#### [TRY IT]
For each line below that contains the string "dahwitaŋ", copy that line.

#### [GIVEN DATA]
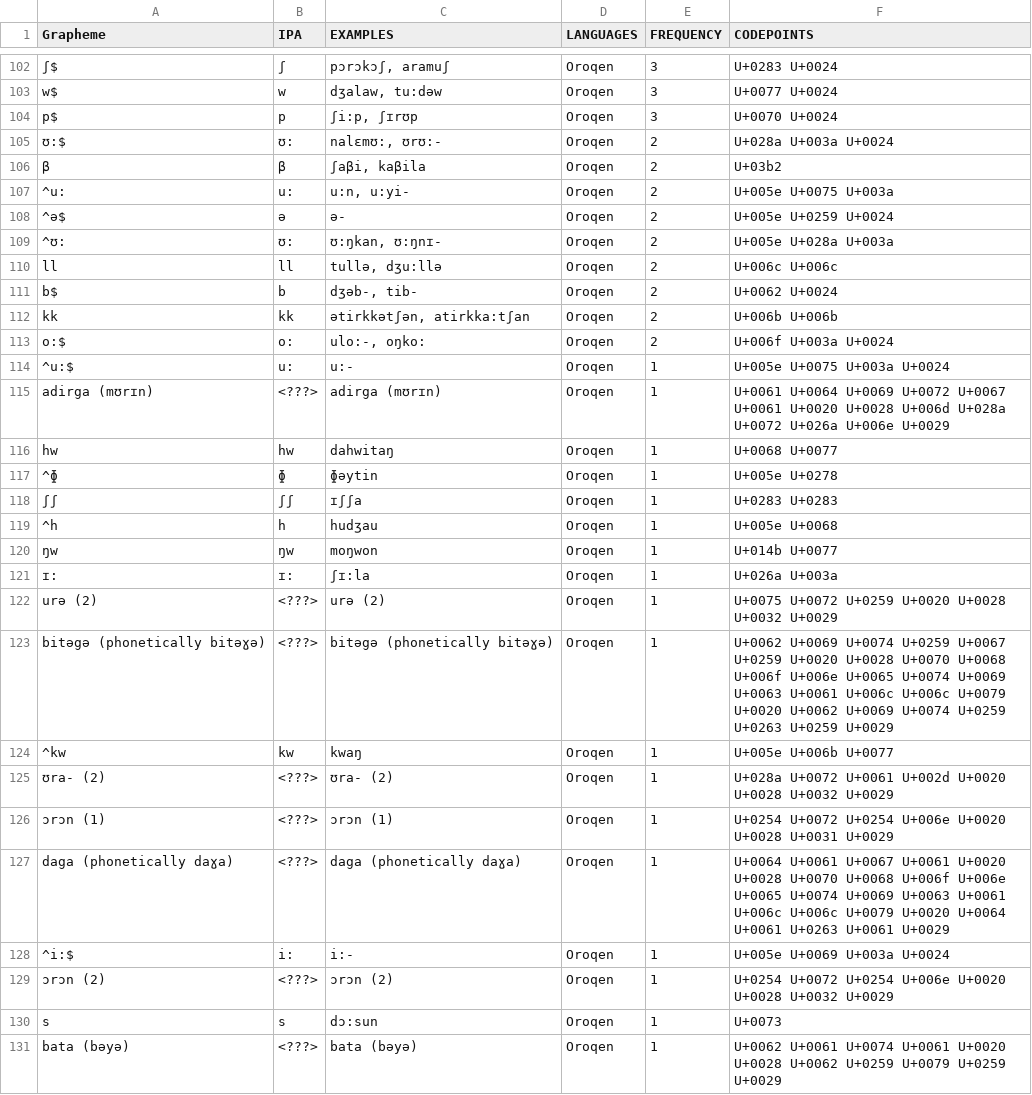
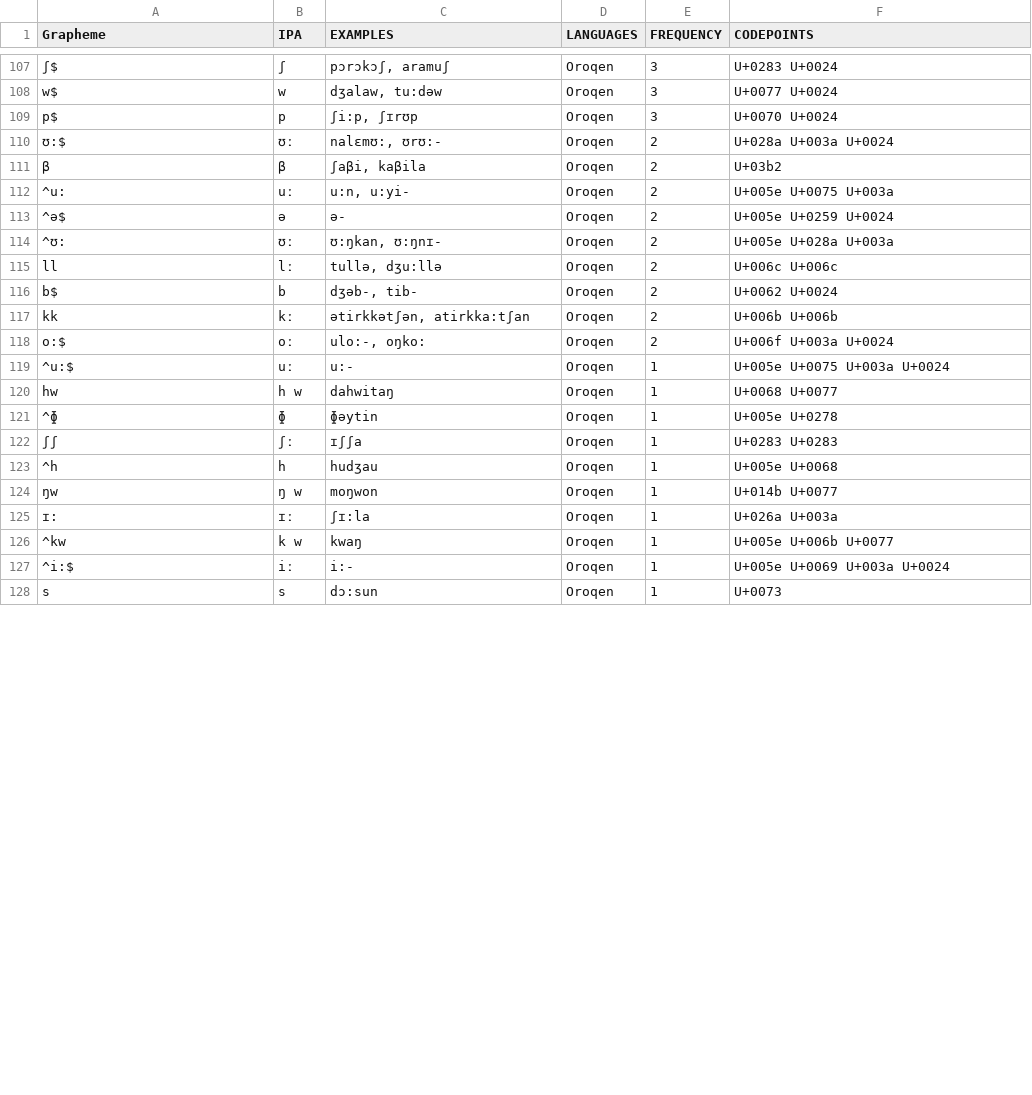
Before and after one commit to natalia-morozova/wold, a TSV file: individual/oroq1238.profile.tsv, drawn as a sheet; only a part is shown, gaps mark what is left out; the diff covers the shown part only.

```diff
--- a/individual/oroq1238.profile.tsv
+++ b/individual/oroq1238.profile.tsv
@@ -104,28 +109,20 @@ w$	w	dʒalaw, tu:dəw	Oroqen	3	U+0077 U+0024
 p$	p	ʃi:p, ʃɪrʊp	Oroqen	3	U+0070 U+0024
-ʊ:$	ʊ:	nalɛmʊ:, ʊrʊ:-	Oroqen	2	U+028a U+003a U+0024
+ʊ:$	ʊː	nalɛmʊ:, ʊrʊ:-	Oroqen	2	U+028a U+003a U+0024
 β	β	ʃaβi, kaβila	Oroqen	2	U+03b2
-^u:	u:	u:n, u:yi-	Oroqen	2	U+005e U+0075 U+003a
+^u:	uː	u:n, u:yi-	Oroqen	2	U+005e U+0075 U+003a
 ^ə$	ə	ə-	Oroqen	2	U+005e U+0259 U+0024
-^ʊ:	ʊ:	ʊ:ŋkan, ʊ:ŋnɪ-	Oroqen	2	U+005e U+028a U+003a
-ll	ll	tullə, dʒu:llə	Oroqen	2	U+006c U+006c
+^ʊ:	ʊː	ʊ:ŋkan, ʊ:ŋnɪ-	Oroqen	2	U+005e U+028a U+003a
+ll	lː	tullə, dʒu:llə	Oroqen	2	U+006c U+006c
 b$	b	dʒəb-, tib-	Oroqen	2	U+0062 U+0024
-kk	kk	ətirkkətʃən, atirkka:tʃan	Oroqen	2	U+006b U+006b
-o:$	o:	ulo:-, oŋko:	Oroqen	2	U+006f U+003a U+0024
-^u:$	u:	u:-	Oroqen	1	U+005e U+0075 U+003a U+0024
-adirga (mʊrɪn)	<???>	adirga (mʊrɪn)	Oroqen	1	U+0061 U+0064 U+0069 U+0072 U+0067 U+0061 U+0020 U+0028 U+006d U+028a U+0072 U+026a U+006e U+0029
-hw	hw	dahwitaŋ	Oroqen	1	U+0068 U+0077
+kk	kː	ətirkkətʃən, atirkka:tʃan	Oroqen	2	U+006b U+006b
+o:$	oː	ulo:-, oŋko:	Oroqen	2	U+006f U+003a U+0024
+^u:$	uː	u:-	Oroqen	1	U+005e U+0075 U+003a U+0024
+hw	h w	dahwitaŋ	Oroqen	1	U+0068 U+0077
 ^ɸ	ɸ	ɸəytin	Oroqen	1	U+005e U+0278
-ʃʃ	ʃʃ	ɪʃʃa	Oroqen	1	U+0283 U+0283
+ʃʃ	ʃː	ɪʃʃa	Oroqen	1	U+0283 U+0283
 ^h	h	hudʒau	Oroqen	1	U+005e U+0068
-ŋw	ŋw	moŋwon	Oroqen	1	U+014b U+0077
-ɪ:	ɪ:	ʃɪ:la	Oroqen	1	U+026a U+003a
-urə (2)	<???>	urə (2)	Oroqen	1	U+0075 U+0072 U+0259 U+0020 U+0028 U+0032 U+0029
-bitəgə (phonetically bitəɣə)	<???>	bitəgə (phonetically bitəɣə)	Oroqen	1	U+0062 U+0069 U+0074 U+0259 U+0067 U+0259 U+0020 U+0028 U+0070 U+0068 U+006f U+006e U+0065 U+0074 U+0069 U+0063 U+0061 U+006c U+006c U+0079 U+0020 U+0062 U+0069 U+0074 U+0259 U+0263 U+0259 U+0029
-^kw	kw	kwaŋ	Oroqen	1	U+005e U+006b U+0077
-ʊra- (2)	<???>	ʊra- (2)	Oroqen	1	U+028a U+0072 U+0061 U+002d U+0020 U+0028 U+0032 U+0029
-ɔrɔn (1)	<???>	ɔrɔn (1)	Oroqen	1	U+0254 U+0072 U+0254 U+006e U+0020 U+0028 U+0031 U+0029
-daga (phonetically daɣa)	<???>	daga (phonetically daɣa)	Oroqen	1	U+0064 U+0061 U+0067 U+0061 U+0020 U+0028 U+0070 U+0068 U+006f U+006e U+0065 U+0074 U+0069 U+0063 U+0061 U+006c U+006c U+0079 U+0020 U+0064 U+0061 U+0263 U+0061 U+0029
-^i:$	i:	i:-	Oroqen	1	U+005e U+0069 U+003a U+0024
-ɔrɔn (2)	<???>	ɔrɔn (2)	Oroqen	1	U+0254 U+0072 U+0254 U+006e U+0020 U+0028 U+0032 U+0029
+ŋw	ŋ w	moŋwon	Oroqen	1	U+014b U+0077
+ɪ:	ɪː	ʃɪ:la	Oroqen	1	U+026a U+003a
+^kw	k w	kwaŋ	Oroqen	1	U+005e U+006b U+0077
+^i:$	iː	i:-	Oroqen	1	U+005e U+0069 U+003a U+0024
 s	s	dɔ:sun	Oroqen	1	U+0073
-bata (bəyə)	<???>	bata (bəyə)	Oroqen	1	U+0062 U+0061 U+0074 U+0061 U+0020 U+0028 U+0062 U+0259 U+0079 U+0259 U+0029
```
Also changed, not shown: 5 added rows, 5 removed rows and 29 edited cells elsewhere in this file, individual/bezh1248.profile.tsv, individual/chew1245.profile.tsv, 15 other files.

#### [TASK OUTPUT]
-hw	hw	dahwitaŋ	Oroqen	1	U+0068 U+0077
+hw	h w	dahwitaŋ	Oroqen	1	U+0068 U+0077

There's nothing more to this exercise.